Task brief
The answer must be the complete listing, copied exactly.

Supplied data section start

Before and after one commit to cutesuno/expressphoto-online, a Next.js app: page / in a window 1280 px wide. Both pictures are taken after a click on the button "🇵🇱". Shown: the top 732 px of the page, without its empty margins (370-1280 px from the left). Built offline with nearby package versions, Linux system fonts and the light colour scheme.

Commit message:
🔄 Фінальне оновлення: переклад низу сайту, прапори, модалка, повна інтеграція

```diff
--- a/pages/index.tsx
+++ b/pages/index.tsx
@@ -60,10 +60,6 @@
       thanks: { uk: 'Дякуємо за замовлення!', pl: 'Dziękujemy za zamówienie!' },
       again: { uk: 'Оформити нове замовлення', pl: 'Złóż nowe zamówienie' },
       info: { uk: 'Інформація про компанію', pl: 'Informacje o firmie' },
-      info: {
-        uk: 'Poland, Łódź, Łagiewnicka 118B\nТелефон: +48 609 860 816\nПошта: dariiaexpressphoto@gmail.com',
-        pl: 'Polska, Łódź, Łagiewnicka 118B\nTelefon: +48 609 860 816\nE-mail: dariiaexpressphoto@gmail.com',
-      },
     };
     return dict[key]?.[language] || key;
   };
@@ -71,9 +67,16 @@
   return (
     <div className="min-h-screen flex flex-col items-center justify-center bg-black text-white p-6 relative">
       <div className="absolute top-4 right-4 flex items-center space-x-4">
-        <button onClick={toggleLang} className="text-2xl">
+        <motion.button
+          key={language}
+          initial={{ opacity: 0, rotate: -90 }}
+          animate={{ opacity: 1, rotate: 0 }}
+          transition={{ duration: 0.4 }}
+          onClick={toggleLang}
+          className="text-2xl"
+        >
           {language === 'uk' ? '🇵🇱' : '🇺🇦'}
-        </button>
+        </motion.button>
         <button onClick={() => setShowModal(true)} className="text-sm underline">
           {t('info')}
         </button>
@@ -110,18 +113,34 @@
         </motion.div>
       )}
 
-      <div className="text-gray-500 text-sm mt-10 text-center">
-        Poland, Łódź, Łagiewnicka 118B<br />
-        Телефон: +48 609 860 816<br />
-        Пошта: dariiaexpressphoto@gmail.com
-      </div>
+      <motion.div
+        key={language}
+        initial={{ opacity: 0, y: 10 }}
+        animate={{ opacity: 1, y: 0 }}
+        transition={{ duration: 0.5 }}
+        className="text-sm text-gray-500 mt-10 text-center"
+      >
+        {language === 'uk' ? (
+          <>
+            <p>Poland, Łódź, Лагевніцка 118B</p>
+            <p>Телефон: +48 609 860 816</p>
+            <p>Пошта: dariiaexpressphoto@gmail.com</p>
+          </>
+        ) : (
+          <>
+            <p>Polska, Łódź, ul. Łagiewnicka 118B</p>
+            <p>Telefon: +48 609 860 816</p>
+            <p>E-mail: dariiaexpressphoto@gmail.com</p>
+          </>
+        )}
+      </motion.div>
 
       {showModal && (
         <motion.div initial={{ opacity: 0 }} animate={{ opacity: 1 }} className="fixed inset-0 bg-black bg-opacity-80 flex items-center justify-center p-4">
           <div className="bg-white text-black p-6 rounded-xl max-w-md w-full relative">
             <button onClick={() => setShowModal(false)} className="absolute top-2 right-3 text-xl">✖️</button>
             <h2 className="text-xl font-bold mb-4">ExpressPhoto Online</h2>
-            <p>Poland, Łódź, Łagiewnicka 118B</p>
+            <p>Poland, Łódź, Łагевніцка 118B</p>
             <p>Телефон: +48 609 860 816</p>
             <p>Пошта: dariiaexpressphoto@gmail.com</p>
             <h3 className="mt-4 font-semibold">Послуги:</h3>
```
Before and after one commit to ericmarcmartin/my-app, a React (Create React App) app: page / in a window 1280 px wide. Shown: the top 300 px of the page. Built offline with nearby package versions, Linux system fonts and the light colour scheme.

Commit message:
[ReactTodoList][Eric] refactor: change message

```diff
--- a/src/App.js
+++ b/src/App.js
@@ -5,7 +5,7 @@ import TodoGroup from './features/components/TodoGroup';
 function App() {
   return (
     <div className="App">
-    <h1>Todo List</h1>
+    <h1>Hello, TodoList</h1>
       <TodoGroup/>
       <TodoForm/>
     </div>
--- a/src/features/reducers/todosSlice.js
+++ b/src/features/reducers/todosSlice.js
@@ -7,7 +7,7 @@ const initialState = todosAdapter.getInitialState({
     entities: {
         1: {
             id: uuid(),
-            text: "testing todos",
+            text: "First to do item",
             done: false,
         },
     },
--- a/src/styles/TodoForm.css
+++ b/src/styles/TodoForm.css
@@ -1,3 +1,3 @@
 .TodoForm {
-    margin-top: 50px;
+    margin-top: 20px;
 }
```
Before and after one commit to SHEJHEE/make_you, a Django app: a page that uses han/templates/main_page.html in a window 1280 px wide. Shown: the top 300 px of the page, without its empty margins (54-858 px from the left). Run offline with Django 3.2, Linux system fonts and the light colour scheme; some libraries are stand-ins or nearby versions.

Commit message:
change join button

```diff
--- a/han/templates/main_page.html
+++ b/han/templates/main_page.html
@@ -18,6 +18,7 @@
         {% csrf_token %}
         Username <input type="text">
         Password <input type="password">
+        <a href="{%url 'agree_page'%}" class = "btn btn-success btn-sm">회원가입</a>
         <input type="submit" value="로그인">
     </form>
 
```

Supplied data section end

Task result
Before and after one commit to cutesuno/expressphoto-online, a Next.js app: page / in a window 1280 px wide. Both pictures are taken after a click on the button "🇵🇱". Shown: the top 732 px of the page, without its empty margins (370-1280 px from the left). Built offline with nearby package versions, Linux system fonts and the light colour scheme.

Commit message:
🔄 Фінальне оновлення: переклад низу сайту, прапори, модалка, повна інтеграція

```diff
--- a/pages/index.tsx
+++ b/pages/index.tsx
@@ -60,10 +60,6 @@
       thanks: { uk: 'Дякуємо за замовлення!', pl: 'Dziękujemy za zamówienie!' },
       again: { uk: 'Оформити нове замовлення', pl: 'Złóż nowe zamówienie' },
       info: { uk: 'Інформація про компанію', pl: 'Informacje o firmie' },
-      info: {
-        uk: 'Poland, Łódź, Łagiewnicka 118B\nТелефон: +48 609 860 816\nПошта: dariiaexpressphoto@gmail.com',
-        pl: 'Polska, Łódź, Łagiewnicka 118B\nTelefon: +48 609 860 816\nE-mail: dariiaexpressphoto@gmail.com',
-      },
     };
     return dict[key]?.[language] || key;
   };
@@ -71,9 +67,16 @@
   return (
     <div className="min-h-screen flex flex-col items-center justify-center bg-black text-white p-6 relative">
       <div className="absolute top-4 right-4 flex items-center space-x-4">
-        <button onClick={toggleLang} className="text-2xl">
+        <motion.button
+          key={language}
+          initial={{ opacity: 0, rotate: -90 }}
+          animate={{ opacity: 1, rotate: 0 }}
+          transition={{ duration: 0.4 }}
+          onClick={toggleLang}
+          className="text-2xl"
+        >
           {language === 'uk' ? '🇵🇱' : '🇺🇦'}
-        </button>
+        </motion.button>
         <button onClick={() => setShowModal(true)} className="text-sm underline">
           {t('info')}
         </button>
@@ -110,18 +113,34 @@
         </motion.div>
       )}
 
-      <div className="text-gray-500 text-sm mt-10 text-center">
-        Poland, Łódź, Łagiewnicka 118B<br />
-        Телефон: +48 609 860 816<br />
-        Пошта: dariiaexpressphoto@gmail.com
-      </div>
+      <motion.div
+        key={language}
+        initial={{ opacity: 0, y: 10 }}
+        animate={{ opacity: 1, y: 0 }}
+        transition={{ duration: 0.5 }}
+        className="text-sm text-gray-500 mt-10 text-center"
+      >
+        {language === 'uk' ? (
+          <>
+            <p>Poland, Łódź, Лагевніцка 118B</p>
+            <p>Телефон: +48 609 860 816</p>
+            <p>Пошта: dariiaexpressphoto@gmail.com</p>
+          </>
+        ) : (
+          <>
+            <p>Polska, Łódź, ul. Łagiewnicka 118B</p>
+            <p>Telefon: +48 609 860 816</p>
+            <p>E-mail: dariiaexpressphoto@gmail.com</p>
+          </>
+        )}
+      </motion.div>
 
       {showModal && (
         <motion.div initial={{ opacity: 0 }} animate={{ opacity: 1 }} className="fixed inset-0 bg-black bg-opacity-80 flex items-center justify-center p-4">
           <div className="bg-white text-black p-6 rounded-xl max-w-md w-full relative">
             <button onClick={() => setShowModal(false)} className="absolute top-2 right-3 text-xl">✖️</button>
             <h2 className="text-xl font-bold mb-4">ExpressPhoto Online</h2>
-            <p>Poland, Łódź, Łagiewnicka 118B</p>
+            <p>Poland, Łódź, Łагевніцка 118B</p>
             <p>Телефон: +48 609 860 816</p>
             <p>Пошта: dariiaexpressphoto@gmail.com</p>
             <h3 className="mt-4 font-semibold">Послуги:</h3>
```
Before and after one commit to ericmarcmartin/my-app, a React (Create React App) app: page / in a window 1280 px wide. Shown: the top 300 px of the page. Built offline with nearby package versions, Linux system fonts and the light colour scheme.

Commit message:
[ReactTodoList][Eric] refactor: change message

```diff
--- a/src/App.js
+++ b/src/App.js
@@ -5,7 +5,7 @@ import TodoGroup from './features/components/TodoGroup';
 function App() {
   return (
     <div className="App">
-    <h1>Todo List</h1>
+    <h1>Hello, TodoList</h1>
       <TodoGroup/>
       <TodoForm/>
     </div>
--- a/src/features/reducers/todosSlice.js
+++ b/src/features/reducers/todosSlice.js
@@ -7,7 +7,7 @@ const initialState = todosAdapter.getInitialState({
     entities: {
         1: {
             id: uuid(),
-            text: "testing todos",
+            text: "First to do item",
             done: false,
         },
     },
--- a/src/styles/TodoForm.css
+++ b/src/styles/TodoForm.css
@@ -1,3 +1,3 @@
 .TodoForm {
-    margin-top: 50px;
+    margin-top: 20px;
 }
```
Before and after one commit to SHEJHEE/make_you, a Django app: a page that uses han/templates/main_page.html in a window 1280 px wide. Shown: the top 300 px of the page, without its empty margins (54-858 px from the left). Run offline with Django 3.2, Linux system fonts and the light colour scheme; some libraries are stand-ins or nearby versions.

Commit message:
change join button

```diff
--- a/han/templates/main_page.html
+++ b/han/templates/main_page.html
@@ -18,6 +18,7 @@
         {% csrf_token %}
         Username <input type="text">
         Password <input type="password">
+        <a href="{%url 'agree_page'%}" class = "btn btn-success btn-sm">회원가입</a>
         <input type="submit" value="로그인">
     </form>
 
```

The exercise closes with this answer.